Exercise instructions – Looking at the data that follows, count the lines containing the word "Divider" and write down only that count.

Data –
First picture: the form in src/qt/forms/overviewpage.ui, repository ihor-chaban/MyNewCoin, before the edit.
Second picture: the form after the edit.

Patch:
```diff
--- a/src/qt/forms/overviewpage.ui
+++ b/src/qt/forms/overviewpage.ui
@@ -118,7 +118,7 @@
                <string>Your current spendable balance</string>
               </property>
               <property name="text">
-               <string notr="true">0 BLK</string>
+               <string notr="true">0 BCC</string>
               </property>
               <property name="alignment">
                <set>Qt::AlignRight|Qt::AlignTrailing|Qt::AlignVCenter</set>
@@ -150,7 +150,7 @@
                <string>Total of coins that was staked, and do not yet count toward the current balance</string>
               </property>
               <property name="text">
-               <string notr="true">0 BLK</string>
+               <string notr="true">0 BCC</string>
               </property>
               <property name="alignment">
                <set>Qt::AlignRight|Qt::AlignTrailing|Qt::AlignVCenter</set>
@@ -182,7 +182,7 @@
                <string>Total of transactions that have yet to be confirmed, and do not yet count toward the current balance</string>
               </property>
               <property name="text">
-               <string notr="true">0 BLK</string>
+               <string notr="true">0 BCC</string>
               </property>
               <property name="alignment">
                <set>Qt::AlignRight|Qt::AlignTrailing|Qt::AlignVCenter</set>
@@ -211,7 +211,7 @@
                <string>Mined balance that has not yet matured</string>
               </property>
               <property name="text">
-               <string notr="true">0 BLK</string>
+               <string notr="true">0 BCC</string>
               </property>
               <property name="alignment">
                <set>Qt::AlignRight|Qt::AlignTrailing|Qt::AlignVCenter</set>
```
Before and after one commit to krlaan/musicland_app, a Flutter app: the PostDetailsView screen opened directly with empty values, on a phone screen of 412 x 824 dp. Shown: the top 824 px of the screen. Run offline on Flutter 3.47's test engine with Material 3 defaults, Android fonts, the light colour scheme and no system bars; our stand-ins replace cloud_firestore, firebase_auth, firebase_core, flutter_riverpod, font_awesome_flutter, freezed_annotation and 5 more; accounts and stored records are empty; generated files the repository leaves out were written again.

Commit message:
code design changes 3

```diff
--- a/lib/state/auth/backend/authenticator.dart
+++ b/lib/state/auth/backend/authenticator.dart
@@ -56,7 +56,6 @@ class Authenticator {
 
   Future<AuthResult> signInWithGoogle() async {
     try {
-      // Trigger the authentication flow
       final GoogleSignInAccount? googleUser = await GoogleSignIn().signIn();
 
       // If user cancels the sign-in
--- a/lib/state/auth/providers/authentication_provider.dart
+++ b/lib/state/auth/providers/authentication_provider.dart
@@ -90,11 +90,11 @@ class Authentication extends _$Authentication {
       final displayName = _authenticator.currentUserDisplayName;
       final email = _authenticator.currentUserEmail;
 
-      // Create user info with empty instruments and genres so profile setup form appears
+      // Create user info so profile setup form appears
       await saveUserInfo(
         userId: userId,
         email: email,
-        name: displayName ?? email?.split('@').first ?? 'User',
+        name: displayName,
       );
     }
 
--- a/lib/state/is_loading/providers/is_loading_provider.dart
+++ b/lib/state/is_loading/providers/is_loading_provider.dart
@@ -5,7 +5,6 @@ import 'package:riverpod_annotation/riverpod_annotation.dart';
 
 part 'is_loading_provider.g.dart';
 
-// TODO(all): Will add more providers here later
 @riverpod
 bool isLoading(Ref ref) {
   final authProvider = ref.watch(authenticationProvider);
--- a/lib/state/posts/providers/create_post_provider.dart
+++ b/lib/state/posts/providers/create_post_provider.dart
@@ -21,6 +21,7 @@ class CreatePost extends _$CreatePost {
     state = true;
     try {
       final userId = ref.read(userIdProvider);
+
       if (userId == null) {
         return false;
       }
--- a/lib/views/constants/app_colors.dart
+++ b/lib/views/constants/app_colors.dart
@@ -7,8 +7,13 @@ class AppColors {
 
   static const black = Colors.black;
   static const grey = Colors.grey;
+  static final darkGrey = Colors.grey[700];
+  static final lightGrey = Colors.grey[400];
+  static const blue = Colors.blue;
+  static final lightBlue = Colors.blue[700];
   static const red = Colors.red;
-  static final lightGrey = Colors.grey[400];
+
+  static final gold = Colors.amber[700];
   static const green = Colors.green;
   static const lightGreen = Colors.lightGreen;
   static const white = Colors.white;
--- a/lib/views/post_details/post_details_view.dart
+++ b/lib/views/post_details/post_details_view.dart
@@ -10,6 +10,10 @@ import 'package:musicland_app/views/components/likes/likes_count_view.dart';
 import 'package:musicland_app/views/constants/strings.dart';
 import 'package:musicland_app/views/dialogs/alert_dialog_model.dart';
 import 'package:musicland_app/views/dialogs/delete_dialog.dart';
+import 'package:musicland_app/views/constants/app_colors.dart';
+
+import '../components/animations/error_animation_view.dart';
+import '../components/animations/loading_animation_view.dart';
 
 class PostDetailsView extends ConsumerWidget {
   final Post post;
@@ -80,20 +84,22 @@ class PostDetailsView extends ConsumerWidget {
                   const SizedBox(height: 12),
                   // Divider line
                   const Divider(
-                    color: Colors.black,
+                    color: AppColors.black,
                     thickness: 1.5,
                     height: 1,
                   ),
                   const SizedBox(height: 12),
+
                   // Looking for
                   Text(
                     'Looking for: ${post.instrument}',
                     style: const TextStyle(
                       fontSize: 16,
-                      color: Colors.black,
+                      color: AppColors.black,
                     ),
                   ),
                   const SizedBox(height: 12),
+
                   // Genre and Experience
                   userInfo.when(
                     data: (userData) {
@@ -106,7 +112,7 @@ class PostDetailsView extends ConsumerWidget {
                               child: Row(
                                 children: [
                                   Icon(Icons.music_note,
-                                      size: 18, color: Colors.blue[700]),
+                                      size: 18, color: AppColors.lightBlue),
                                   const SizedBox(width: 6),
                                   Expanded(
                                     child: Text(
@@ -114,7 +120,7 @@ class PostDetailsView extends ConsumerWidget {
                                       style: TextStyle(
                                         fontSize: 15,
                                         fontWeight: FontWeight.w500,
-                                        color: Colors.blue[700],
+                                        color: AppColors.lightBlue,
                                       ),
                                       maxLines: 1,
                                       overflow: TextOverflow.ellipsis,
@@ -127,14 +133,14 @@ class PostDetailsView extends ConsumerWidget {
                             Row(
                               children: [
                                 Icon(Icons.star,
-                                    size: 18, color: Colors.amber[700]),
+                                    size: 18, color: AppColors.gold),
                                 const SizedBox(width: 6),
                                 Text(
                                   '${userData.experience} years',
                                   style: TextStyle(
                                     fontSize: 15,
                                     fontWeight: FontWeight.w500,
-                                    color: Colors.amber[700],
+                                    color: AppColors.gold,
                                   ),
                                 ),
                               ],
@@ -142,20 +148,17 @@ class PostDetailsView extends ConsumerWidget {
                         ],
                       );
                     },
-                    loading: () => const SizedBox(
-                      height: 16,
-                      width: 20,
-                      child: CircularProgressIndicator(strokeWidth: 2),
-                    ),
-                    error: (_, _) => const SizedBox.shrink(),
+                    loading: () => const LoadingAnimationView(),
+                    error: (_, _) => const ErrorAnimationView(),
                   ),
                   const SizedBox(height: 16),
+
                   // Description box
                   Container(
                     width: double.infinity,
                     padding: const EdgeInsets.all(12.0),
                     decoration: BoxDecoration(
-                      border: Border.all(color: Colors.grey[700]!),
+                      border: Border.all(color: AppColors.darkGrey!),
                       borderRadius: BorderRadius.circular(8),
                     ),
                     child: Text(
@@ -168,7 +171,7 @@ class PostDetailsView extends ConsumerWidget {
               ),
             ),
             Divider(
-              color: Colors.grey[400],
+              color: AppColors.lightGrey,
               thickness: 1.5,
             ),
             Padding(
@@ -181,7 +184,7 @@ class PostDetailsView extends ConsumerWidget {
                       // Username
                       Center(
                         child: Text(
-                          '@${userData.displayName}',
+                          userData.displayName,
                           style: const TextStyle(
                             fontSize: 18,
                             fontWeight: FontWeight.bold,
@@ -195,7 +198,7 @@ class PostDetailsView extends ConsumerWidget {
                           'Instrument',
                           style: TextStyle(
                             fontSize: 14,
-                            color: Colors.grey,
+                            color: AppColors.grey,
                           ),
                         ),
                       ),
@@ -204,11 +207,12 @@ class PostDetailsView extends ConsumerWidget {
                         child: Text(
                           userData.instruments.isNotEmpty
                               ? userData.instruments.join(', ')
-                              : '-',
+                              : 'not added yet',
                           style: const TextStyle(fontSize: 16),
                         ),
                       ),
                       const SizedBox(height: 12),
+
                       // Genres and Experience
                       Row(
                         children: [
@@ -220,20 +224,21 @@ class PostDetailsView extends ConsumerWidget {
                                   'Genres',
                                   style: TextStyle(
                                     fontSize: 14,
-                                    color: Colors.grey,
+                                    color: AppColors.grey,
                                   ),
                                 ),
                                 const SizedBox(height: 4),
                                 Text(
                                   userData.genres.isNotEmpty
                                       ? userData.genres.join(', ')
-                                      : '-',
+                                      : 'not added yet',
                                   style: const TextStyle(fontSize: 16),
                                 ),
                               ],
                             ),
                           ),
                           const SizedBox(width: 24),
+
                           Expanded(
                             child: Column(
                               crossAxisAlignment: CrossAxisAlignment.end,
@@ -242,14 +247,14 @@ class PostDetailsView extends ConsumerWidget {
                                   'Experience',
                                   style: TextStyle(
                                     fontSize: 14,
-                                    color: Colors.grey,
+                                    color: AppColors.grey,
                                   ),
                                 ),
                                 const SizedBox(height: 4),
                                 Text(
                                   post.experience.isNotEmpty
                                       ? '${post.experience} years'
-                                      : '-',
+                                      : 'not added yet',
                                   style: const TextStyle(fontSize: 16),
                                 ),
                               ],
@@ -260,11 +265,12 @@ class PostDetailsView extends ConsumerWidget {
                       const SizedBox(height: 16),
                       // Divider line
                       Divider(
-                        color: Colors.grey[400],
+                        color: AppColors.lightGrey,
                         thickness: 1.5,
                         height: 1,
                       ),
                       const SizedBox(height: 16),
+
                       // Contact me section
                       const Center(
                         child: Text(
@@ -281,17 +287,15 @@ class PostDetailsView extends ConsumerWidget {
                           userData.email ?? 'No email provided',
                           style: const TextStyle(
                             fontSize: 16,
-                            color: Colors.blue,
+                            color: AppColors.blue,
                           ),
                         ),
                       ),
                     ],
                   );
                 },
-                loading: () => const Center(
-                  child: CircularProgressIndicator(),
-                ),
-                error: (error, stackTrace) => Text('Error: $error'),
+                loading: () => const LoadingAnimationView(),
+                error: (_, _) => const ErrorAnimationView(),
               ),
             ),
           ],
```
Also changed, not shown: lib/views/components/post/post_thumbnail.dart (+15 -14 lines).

Expected answer – 5